--- INFORMATION SHOWN Enclosed Below ---

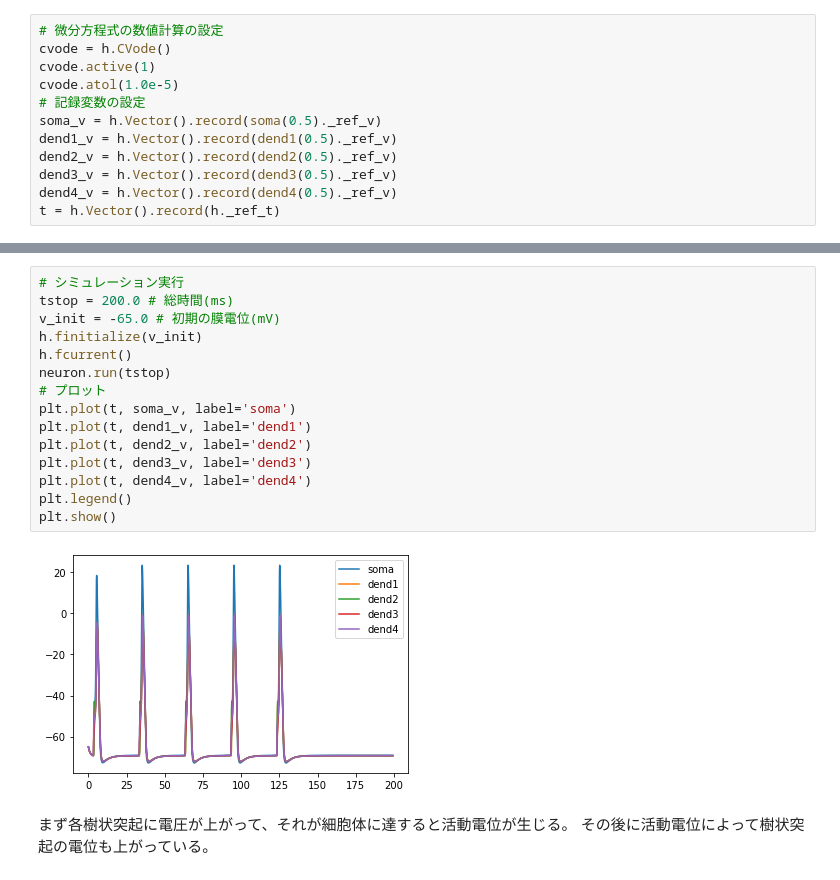
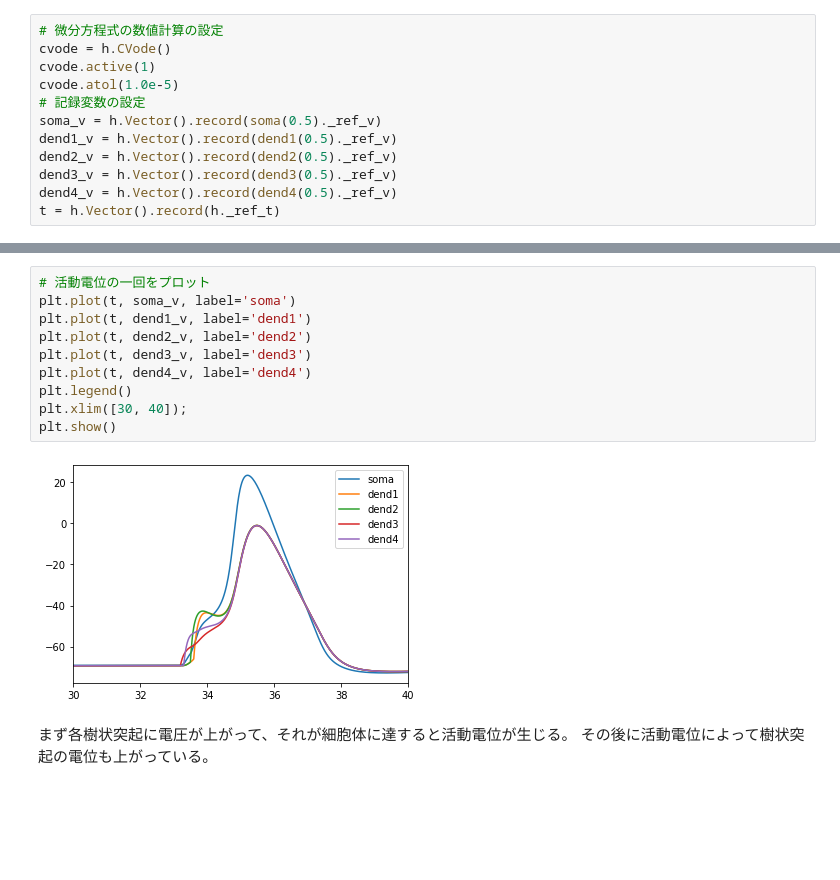
Before and after one commit to atakehiro/Neural_Simulator-Colab, a Jupyter notebook: NEURON1.ipynb, the cells around one changed output, grey strips where cells are left out. Drawn from its saved outputs; the diff is of its cells as text; blank space fills up the shorter version.

```diff
--- a/NEURON1.ipynb
+++ b/NEURON1.ipynb
@@ -182,20 +185,15 @@ plt.show()
 # %%
-# シミュレーション実行
-tstop = 200.0 # 総時間(ms)
-v_init = -65.0 # 初期の膜電位(mV)
-h.finitialize(v_init)
-h.fcurrent()
-neuron.run(tstop)
-# プロット
+# 活動電位の一回をプロット
 plt.plot(t, soma_v, label='soma')
 plt.plot(t, dend1_v, label='dend1')
 plt.plot(t, dend2_v, label='dend2')
 plt.plot(t, dend3_v, label='dend3')
 plt.plot(t, dend4_v, label='dend4')
 plt.legend()
+plt.xlim([30, 40]);
 plt.show()
 # %% [output]
-[figure, old version]
+[figure, new version]
 # %% [markdown]
 まず各樹状突起に電圧が上がって、それが細胞体に達すると活動電位が生じる。
 その後に活動電位によって樹状突起の電位も上がっている。
```
Also changed, not shown: parts of 4 cells of this notebook.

--- End of Enclosed INFORMATION SHOWN ---

HOW TO COMPLETE THIS TASK -
In the entries above, find each line with the word "label" and show it.

EXERCISE ANSWER -
 plt.plot(t, soma_v, label='soma')
 plt.plot(t, dend1_v, label='dend1')
 plt.plot(t, dend2_v, label='dend2')
 plt.plot(t, dend3_v, label='dend3')
 plt.plot(t, dend4_v, label='dend4')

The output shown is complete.